Give Back, says Rachel Roy

As a UN Ambassador for Innovation and Change, it’s no surprise that fashion designer Rachel Roy believes in giving back on every trip she takes with her two girls, Tallulah, 11, and Ava, 19. “We live in a world where so many have so little, so it’s mandatory for me to teach my children compassion,” says Roy. This can be as simple as asking a hotel in Mexico about nearby hospitals and orphanages to visit, donating clothes to local kids, or helping pick up plastic at the beach. Teenage Ava has even traveled to Thailand by herself, working with rescued elephants. On far-flung trips, Roy reaches out to World of Children, which connects travelers to the rock stars of the charity world in each country. “Travel is the best teacher, the best classroom of all,” she says. “And meeting the children that actually live in the places we’re visiting creates the best citizens of the world.”

Ready to Inspire Your Young Travelers?

Around the world Rosewood properties are inviting travelers to embrace the ultimate luxury: family time.

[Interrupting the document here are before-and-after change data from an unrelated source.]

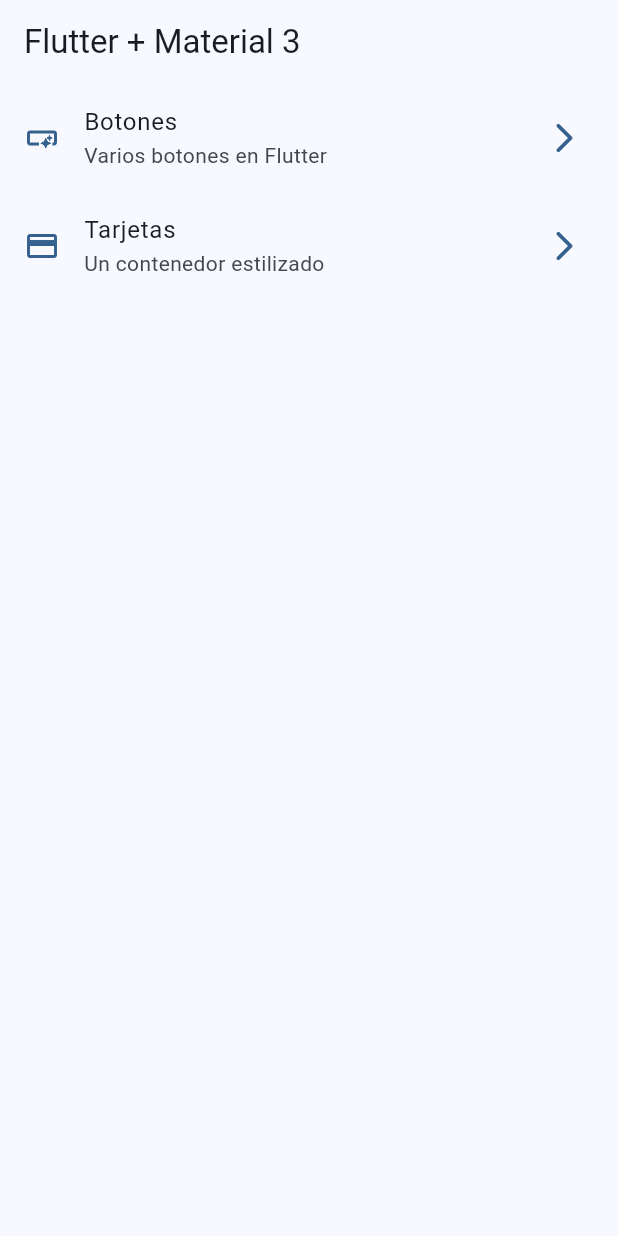
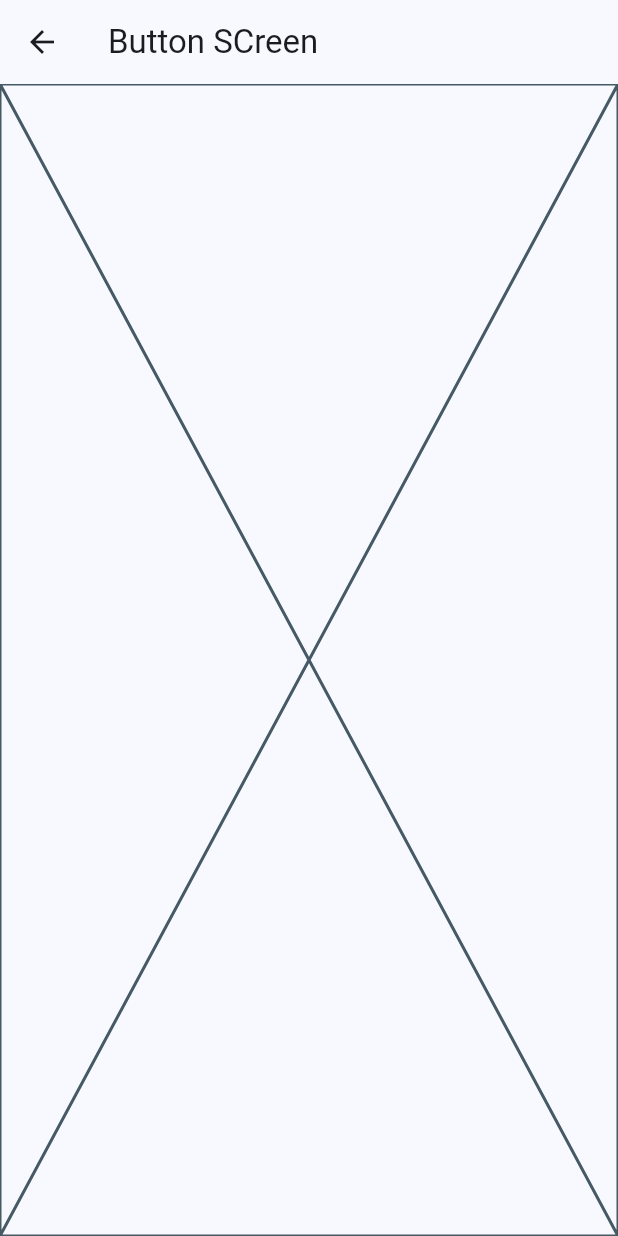
Before and after one commit to Osovan/widgets_app, a Flutter app: the screen it shows after launch, after a tap on "Botones", on a phone screen of 412 x 824 dp. Run offline on Flutter 3.47's test engine with Material 3 defaults, Android fonts, the phone set to English and light mode, and no system bars.

```diff
--- a/lib/config/menu/menu_items.dart
+++ b/lib/config/menu/menu_items.dart
@@ -22,6 +22,6 @@ const appMenuItems = <MenuItem>[
   MenuItem(
       title: 'Tarjetas',
       subTitle: 'Un contenedor estilizado',
-      link: '/card',
+      link: '/cards',
       icon: Icons.credit_card),
 ];
--- a/lib/main.dart
+++ b/lib/main.dart
@@ -1,5 +1,7 @@
 import 'package:flutter/material.dart';
 import 'package:widgets_app/config/theme/app_theme.dart';
+import 'package:widgets_app/presentation/screens/buttons/buttons_screen.dart';
+import 'package:widgets_app/presentation/screens/cards/cards_screen.dart';
 import 'package:widgets_app/presentation/screens/home/home_screen.dart';
 
 void main() {
@@ -12,9 +14,12 @@ class MainApp extends StatelessWidget {
   @override
   Widget build(BuildContext context) {
     return MaterialApp(
-      debugShowCheckedModeBanner: false,
-      theme: AppTheme(selectedColor: 0).getTheme(),
-      home: HomeScreen(),
-    );
+        debugShowCheckedModeBanner: false,
+        theme: AppTheme(selectedColor: 0).getTheme(),
+        home: HomeScreen(),
+        routes: {
+          '/buttons': (context) => ButtonsScreen(),
+          '/cards': (context) => CardsScreen(),
+        });
   }
 }
--- /dev/null
+++ b/lib/presentation/screens/buttons/buttons_screen.dart
@@ -0,0 +1,15 @@
+import 'package:flutter/material.dart';
+
+class ButtonsScreen extends StatelessWidget {
+  const ButtonsScreen({super.key});
+
+  @override
+  Widget build(BuildContext context) {
+    return Scaffold(
+      appBar: AppBar(
+        title: Text("Button SCreen"),
+      ),
+      body: Placeholder(),
+    );
+  }
+}
--- a/lib/presentation/screens/home/home_screen.dart
+++ b/lib/presentation/screens/home/home_screen.dart
@@ -1,5 +1,6 @@
 import 'package:flutter/material.dart';
 import 'package:widgets_app/config/menu/menu_items.dart';
+import 'package:widgets_app/presentation/screens/buttons/buttons_screen.dart';
 
 class HomeScreen extends StatelessWidget {
   const HomeScreen({super.key});
@@ -50,8 +51,13 @@ class _CustomListTile extends StatelessWidget {
       title: Text(menuItem.title),
       subtitle: Text(menuItem.subTitle),
       onTap: () {
-        // Aquí podrías navegar a otra pantalla o hacer alguna acción.
-        print('Navegar a: ${menuItem.link}');
+        // Navigator.of(context).push(
+        //   MaterialPageRoute(
+        //     builder: (context) => const ButtonsScreen(),
+        //   ),
+        // );
+
+        Navigator.pushNamed(context, menuItem.link);
       },
     );
   }
```
Also changed, not shown: lib/presentation/screens/cards/cards_screen.dart (added, +15 -0 lines).
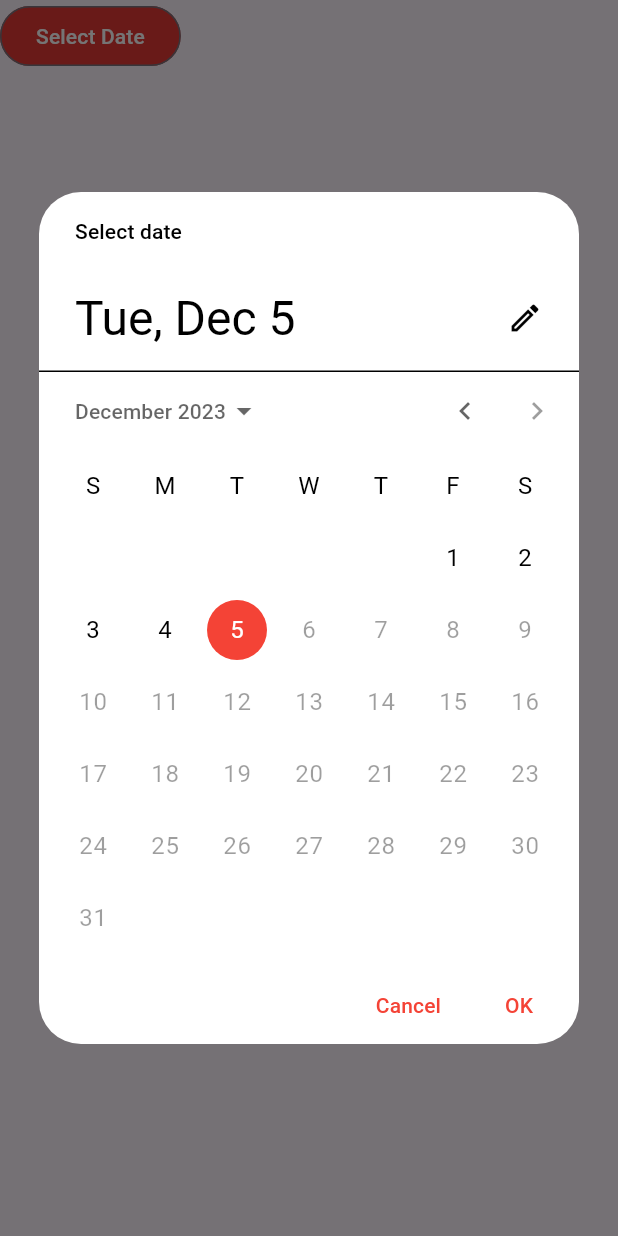
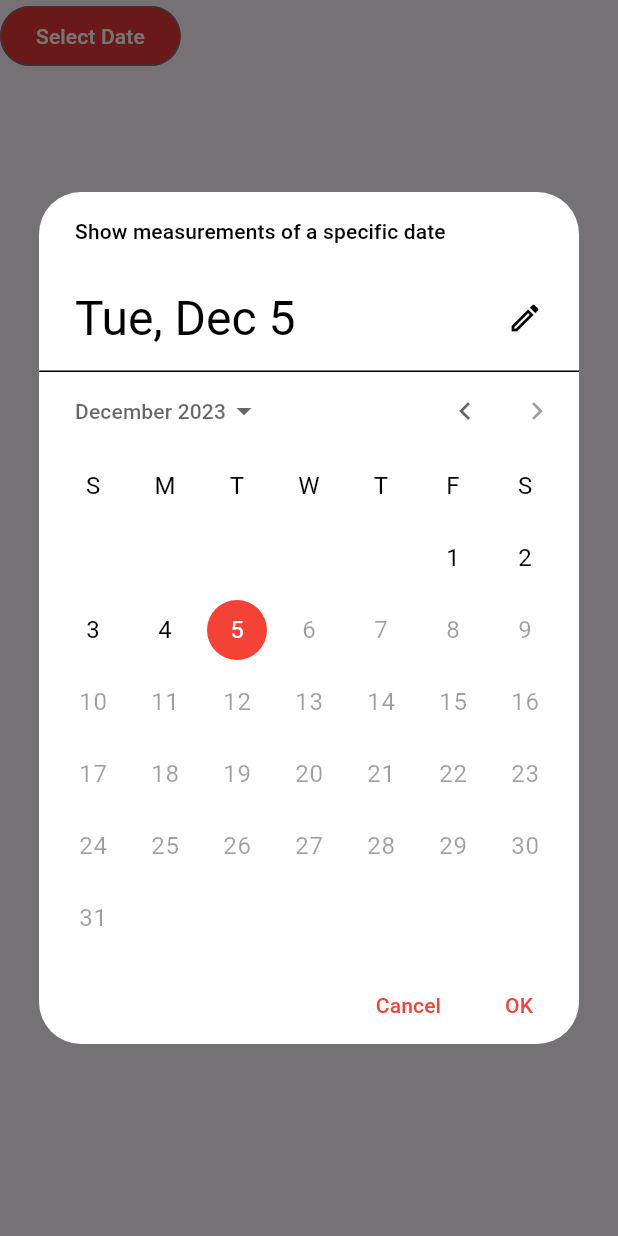
Before and after one commit to gekkegerard/airtastic, a Flutter app: the DatePickerWidget widget shown alone on an empty page, opened directly with empty values, after a tap on "Select Date", on a phone screen of 412 x 824 dp. Run offline on Flutter 3.47's test engine with Material 3 defaults, Android fonts, the phone set to English and light mode, and no system bars; our stand-ins replace fl_chart, syncfusion_flutter_charts; network calls fail.

Commit message:
Kleine mod aan date picker

```diff
--- a/lib/widgets/date_picker_widget.dart
+++ b/lib/widgets/date_picker_widget.dart
@@ -19,6 +19,7 @@ class _DatePickerWidgetState extends State<DatePickerWidget> {
   Future<void> _selectDate(BuildContext context) async {
     final DateTime dateNow = DateTime.now();
     final DateTime? picked = await showDatePicker(
+      helpText: "Show measurements of a specific date",
       context: context,
       initialDate: dateNow,
       firstDate: DateTime(2023, 11, 16),
```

Discover unique experiences, designed to appeal to families of all interests and ages, allowing you and your loved ones to discover a destination together.

Discover Rosewood Family Time

Share this article:

Join The Conversation

Your email address will not be published.

Input comment
Input name Input email

Written By: Laura Begley Bloom


Thank you for signing up!

Calling all discerning travelers

Sign up for the Rosewood Conversations Newsletter to uncover our musings on travel, art, fashion and culture from the legendary personalities who embody the spirit of Rosewood Hotels & Resorts.

Close Menu
Thank you for signing up!

Calling all discerning travelers

Uncover our musings on travel, art, fashion, and culture from the legendary personalities who embody the spirit of Rosewood Hotels & Resorts.